The further issue with these laws is that they are selective in their application, said journalist Robert Mugabe.
“You find that it is actually the minority of the journalists like in Rwanda who are targeted. Not all of them are targeted. It could depend on the narrative. If you abide to the official narrative, you are safe,” said Mugabe.
Any hiding place for dissenters?
Legal experts have said repatriating Lumbuye to Uganda by whatever means would set a dangerous precedent for press freedom.
While governments in Cameroon and Nigeria have recently violated international law by repatriating pro-independence leaders for trial, Lumbuye’s case will perhaps be the first in which a person is brought from outside of the African continent to stand trial because of their expressed opinion.
But many are resolute:
“…My advice to African governments is to take their hands off digital censorship. Digital journalism has come to stay. There is no justification for gagging the digital press, journalists are not the cause of governance problems we face,” said Wawa Jackson Nfor, who spent years in a Cameroonian jail for reporting and feels that he is still under constant surveillance.
Mugabe, like Jackson, feels that journalists need to stand up together and defend the right to freedom of expression.
“I don’t think the threats that come to journalists should be left alone like a fight for journalists,” he said.
“It is the society, the community, the African Union which can come up with a settlement resolution. It is about lobbying all these international and African associations of journalists to be able to petition the African Union.”
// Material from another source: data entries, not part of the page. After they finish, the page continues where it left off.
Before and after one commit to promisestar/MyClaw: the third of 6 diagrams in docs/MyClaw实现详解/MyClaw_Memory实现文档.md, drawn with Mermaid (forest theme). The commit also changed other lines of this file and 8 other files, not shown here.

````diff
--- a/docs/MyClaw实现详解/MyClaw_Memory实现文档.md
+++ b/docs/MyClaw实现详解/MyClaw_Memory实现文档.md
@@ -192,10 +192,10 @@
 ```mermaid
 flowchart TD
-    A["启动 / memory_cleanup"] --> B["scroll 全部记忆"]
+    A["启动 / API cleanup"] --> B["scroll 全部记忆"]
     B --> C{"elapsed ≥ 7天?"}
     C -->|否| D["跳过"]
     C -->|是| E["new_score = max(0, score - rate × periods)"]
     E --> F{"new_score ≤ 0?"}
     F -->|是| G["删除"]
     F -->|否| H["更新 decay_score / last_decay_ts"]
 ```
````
A recent study conducted by the privacy protection company, Surfshark, uncovered that a minimum of 30 out of Africa’s 54 countries have either blocked or heavily restricted access to social media access since 2015.
The company also confirmed that African governments were becoming more aggressive as they perceive social media as a political opponent:
“Social media has established itself as a key political player of its own. However, as its influence grows, so does the governments’ desire to censor it by introducing new laws, restricting access, or blocking social media altogether,” said Surfshark communications manager Gabrielle Racaityte-Racai.
With social media being treated as political ‘opponents,’ it is barely surprising that African leaders are going beyond restricting access to physically targeting those using social media as a tool of dissension.
The prevalence of online censorship all linked to issues of riots, protests, elections, and other political issues, indicates that a new wave of oppression is gradually overtaking the African continent.
With Nigeria targeting Twitter, Rwanda going after YouTubers, and Cameroon and Uganda actively arresting journalists, the innovation brought by social media to other parts of the world will soon be sacrificed on the alter of dictatorships.